The concern (as proved time and time again) is that infrastructure improvement in Fleet and Church Crookham is failing to keep pace with development. The area has already been fully built out and is full to bursting – which is self-evident from congestion, whether it’s attempting to drive through the town, make an appointment with a GP, or find a school place. A development at Hartland Park, like most options that increase housing numbers in Fleet and Church Crookham, will expand the town with an ‘onion-ring’ style development, just as developments on the edge of Crookham Village (Grove Farm) and Elvetham Heath (Pale Lane) will do.
Whilst we broadly welcome St Edwards Homes’ proposal for housing at Hartland Park, it is essential that any new housing development is matched with infrastructure improvement. Of particular note is that whilst the land is in Hart, residents of Hartland Park will be physically closer to services in Rushmoor and will likely want to use education and health facilities, roads and public transport in Rushmoor. The outcome of any planning application will therefore be heavily influenced by Rushmoor Borough Council.
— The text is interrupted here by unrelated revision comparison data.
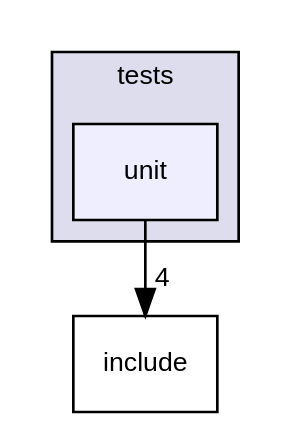
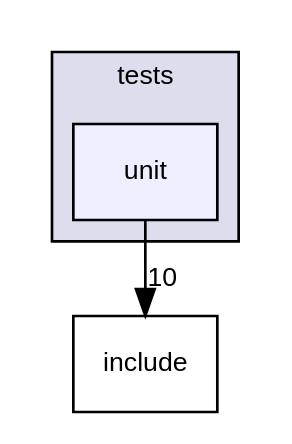
The diagram in dir_35da79734557ee91ec31d6196f63b455_dep.dot (UCL/TDMS), drawn with Graphviz before and after one commit. The commit also changed 173 other files, not shown here.

```diff
--- a/dir_35da79734557ee91ec31d6196f63b455_dep.dot
+++ b/dir_35da79734557ee91ec31d6196f63b455_dep.dot
@@ -1,11 +1,11 @@
 digraph "tdms/tests/unit" {
   compound=true
   node [ fontsize="10", fontname="Helvetica"];
   edge [ labelfontsize="10", labelfontname="Helvetica"];
   subgraph clusterdir_99e68cfdfe0514ef618d04f980ae72d7 {
     graph [ bgcolor="#ddddee", pencolor="black", label="tests" fontname="Helvetica", fontsize="10", URL="dir_99e68cfdfe0514ef618d04f980ae72d7.html"]
   dir_35da79734557ee91ec31d6196f63b455 [shape=box, label="unit", style="filled", fillcolor="#eeeeff", pencolor="black", URL="dir_35da79734557ee91ec31d6196f63b455.html"];
   }
   dir_31151eb6fe72a8c6f09675be35b4e99c [shape=box label="include" URL="dir_31151eb6fe72a8c6f09675be35b4e99c.html"];
-  dir_35da79734557ee91ec31d6196f63b455->dir_31151eb6fe72a8c6f09675be35b4e99c [headlabel="4", labeldistance=1.5 headhref="dir_000005_000002.html"];
+  dir_35da79734557ee91ec31d6196f63b455->dir_31151eb6fe72a8c6f09675be35b4e99c [headlabel="10", labeldistance=1.5 headhref="dir_000005_000002.html"];
 }
```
It will be very important to see detailed housing proposals for the site. It is interesting to note that consultation tables by St Edward Homes fail to specify the number of dwellings proposed, although numbers mentioned in the local press suggest circa 1,000. Given that the site must also provide space for shops, school, community space and other infrastructure, it is likely the proportion devoted to housing will be at a high density similar to that at Zebon Copse. Some groups wishing to protect other sites from unwelcome development are promoting a housing density at Heartland Park that is double that of Zebon Copse, in the vain hope that the site would alleviate pressures elsewhere. The reality, of course, is that this site can only provide a small proportion of the housing that Hart DC needs to deliver (particularly if Hart is forced to take the shortfall that Rushmoor and Surrey Heath Borough Councils are predicting). Hartland Park is likely to provide only a useful stop-gap until a more strategic solution is found to provide the number of dwellings that are being demanded.
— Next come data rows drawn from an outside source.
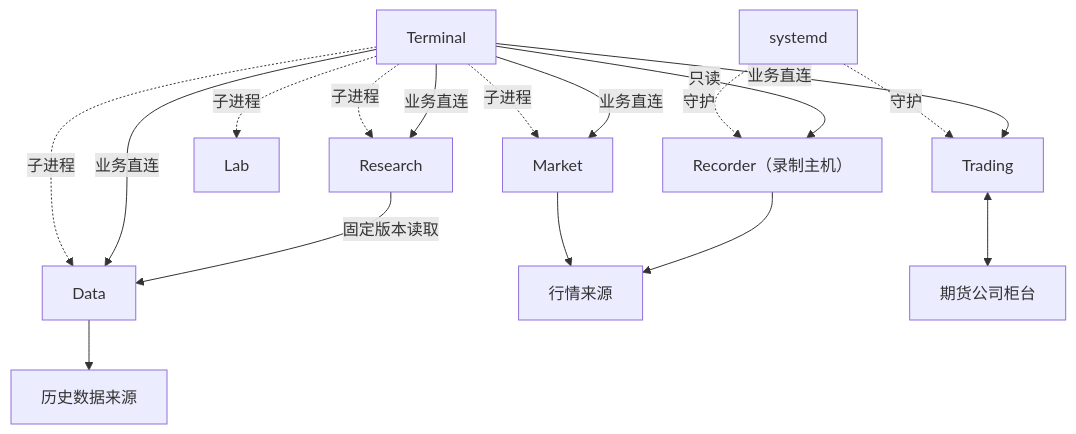
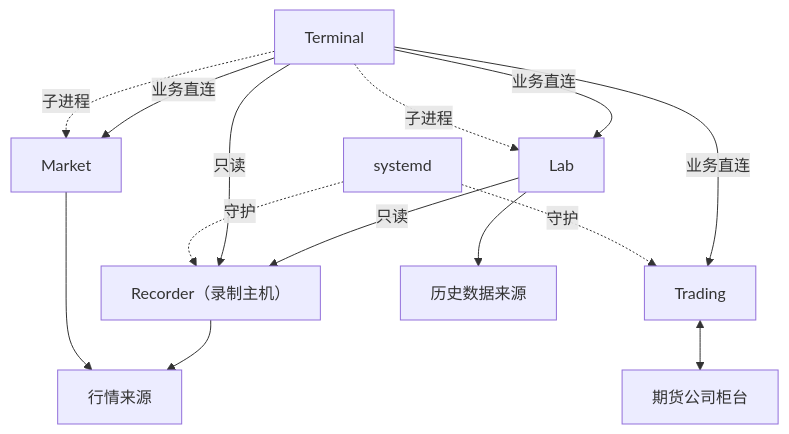
One commit to isqiwen/asterion-terminal changed the second of 2 diagrams in docs/architecture.md. Above: the diagram before and after it, drawn with Mermaid. The commit also changed other lines of this file and 439 other files, not shown here.

First line of the commit message:
M2.6: delete the old Data and Research layer

````diff
--- a/docs/architecture.md
+++ b/docs/architecture.md
@@ -48,13 +43,13 @@
 ```mermaid
 flowchart TB
-  Terminal -.子进程.-> Market & Data & Research & Lab
+  Terminal -.子进程.-> Market & Lab
   OS[systemd] -.守护.-> Trading
-  Terminal -->|业务直连| Market & Data & Research & Trading
-  Research -->|固定版本读取| Data
+  Terminal -->|业务直连| Market & Lab & Trading
   Market --> Provider[行情来源]
   OS -.守护.-> Recorder[Recorder（录制主机）]
   Recorder --> Provider
   Terminal -->|只读| Recorder
-  Data --> Provider2[历史数据来源]
+  Lab --> Provider2[历史数据来源]
+  Lab -->|只读| Recorder
   Trading <--> Broker[期货公司柜台]
 ```
````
Whilst the developer has to provide funding to provide essential infrastructure, from the same pot is deducted the very considerable sums of money required to decontaminate the land of heavy metals and fuels used when the site was a jet engine testing facility for the MOD. There is a suggestion that central government might contribute towards the infrastructure shortfall, but there is no certainty.
Furthermore, whilst Hartland Park’s site is brownfield and suitable for development, we are concerned over the impact on Fleet Pond, an SSSI and nature reserve dear to the hearts of residents of Fleet & Church Crookham and beyond. It will be essential to do everything possible to safeguard this nature reserve from the effects of building and pressures placed upon it by more residents seeking to use it as leisure facility.
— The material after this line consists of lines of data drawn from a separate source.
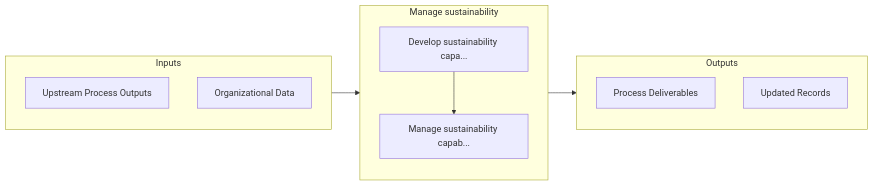
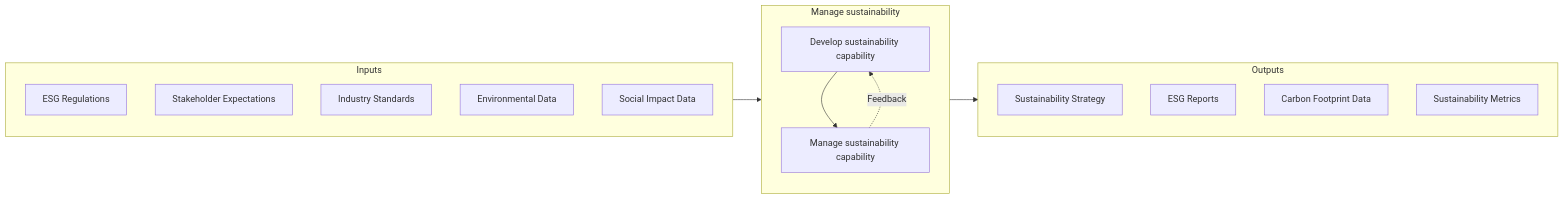
One commit to kziemski/business.org.ai changed the second of 3 diagrams in processes/13-Capabilities/13.9-ManageSustainability/index.mdx. Above: the diagram before and after it, drawn with Mermaid. The commit also changed other lines of this file and 885 other files, not shown here.

````diff
--- a/processes/13-Capabilities/13.9-ManageSustainability/index.mdx
+++ b/processes/13-Capabilities/13.9-ManageSustainability/index.mdx
@@ -59,20 +61,26 @@
 ```mermaid
 flowchart LR
     subgraph Inputs["Inputs"]
-        I1["Upstream Process Outputs"]
-        I2["Organizational Data"]
+        I1["ESG Regulations"]
+        I2["Stakeholder Expectations"]
+        I3["Industry Standards"]
+        I4["Environmental Data"]
+        I5["Social Impact Data"]
     end
 
     subgraph Process["Manage sustainability"]
-        S1["Develop sustainability capa..."]
-        S2["Manage sustainability capab..."]
+        S1["Develop sustainability capability"]
+        S2["Manage sustainability capability"]
     end
 
     subgraph Outputs["Outputs"]
-        O1["Process Deliverables"]
-        O2["Updated Records"]
+        O1["Sustainability Strategy"]
+        O2["ESG Reports"]
+        O3["Carbon Footprint Data"]
+        O4["Sustainability Metrics"]
     end
 
     Inputs --> Process --> Outputs
     S1 --> S2
+    S2 -.->|Feedback| S1
 ```
````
The final point is how this affects our position on Hart’s recent consultation on building on greenfield sites to provide the housing needed in current estimates. The latest estimates for Hart District suggest a need for a further 5,500 houses in the period up to 2032 (only 16 years away). Hartland Park will provide only about 1,000 of these, and whilst other sites have also come forward, these piecemeal developments will simply continue the downward spiral of overburdened roads and facilities that we have experienced in recent years. Furthermore, the need for new homes will not cease in 2032, and so Hart will need to plan for the 10 years after that…and beyond. In planning for the future, the Fleet and Church Crookham Society believes that whilst Hartland Park has an important part to play in delivering the homes needed, a new settlement, such as the one proposed in Winchfield, is the only viable solution to provide both for the housing numbers required over the long term together with the essential supporting infrastructure. Such a development would deliver houses at a density for a good quality of life, together with schools, medical and recreational facilities, and good road and railway links for commuters to minimise traffic burden.